* _TASK MATERIAL_:
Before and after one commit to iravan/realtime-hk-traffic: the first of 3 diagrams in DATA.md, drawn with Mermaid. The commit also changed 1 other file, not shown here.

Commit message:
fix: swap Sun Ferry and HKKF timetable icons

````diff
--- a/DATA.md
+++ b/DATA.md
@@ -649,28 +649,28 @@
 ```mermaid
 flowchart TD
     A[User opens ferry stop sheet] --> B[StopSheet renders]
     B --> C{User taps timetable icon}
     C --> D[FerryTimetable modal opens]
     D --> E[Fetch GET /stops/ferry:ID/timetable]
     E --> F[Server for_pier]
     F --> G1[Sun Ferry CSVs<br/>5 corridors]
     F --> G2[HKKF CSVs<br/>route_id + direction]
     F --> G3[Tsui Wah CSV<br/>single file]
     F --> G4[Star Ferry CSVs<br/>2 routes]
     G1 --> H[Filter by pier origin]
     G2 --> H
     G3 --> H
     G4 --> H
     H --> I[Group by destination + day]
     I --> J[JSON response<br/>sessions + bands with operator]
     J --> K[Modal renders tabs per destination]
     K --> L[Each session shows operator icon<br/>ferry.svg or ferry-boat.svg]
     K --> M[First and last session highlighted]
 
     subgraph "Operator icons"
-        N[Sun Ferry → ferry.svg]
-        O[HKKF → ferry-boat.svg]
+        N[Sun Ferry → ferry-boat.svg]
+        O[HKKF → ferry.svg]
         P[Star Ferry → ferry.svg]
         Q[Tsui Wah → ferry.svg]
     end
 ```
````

* _WHAT TO PRODUCE_: Extract, from the material above, each line holding the word "HKKF".

* _RESPONSE_:
fix: swap Sun Ferry and HKKF timetable icons
     F --> G2[HKKF CSVs<br/>route_id + direction]
-        O[HKKF → ferry-boat.svg]
+        O[HKKF → ferry.svg]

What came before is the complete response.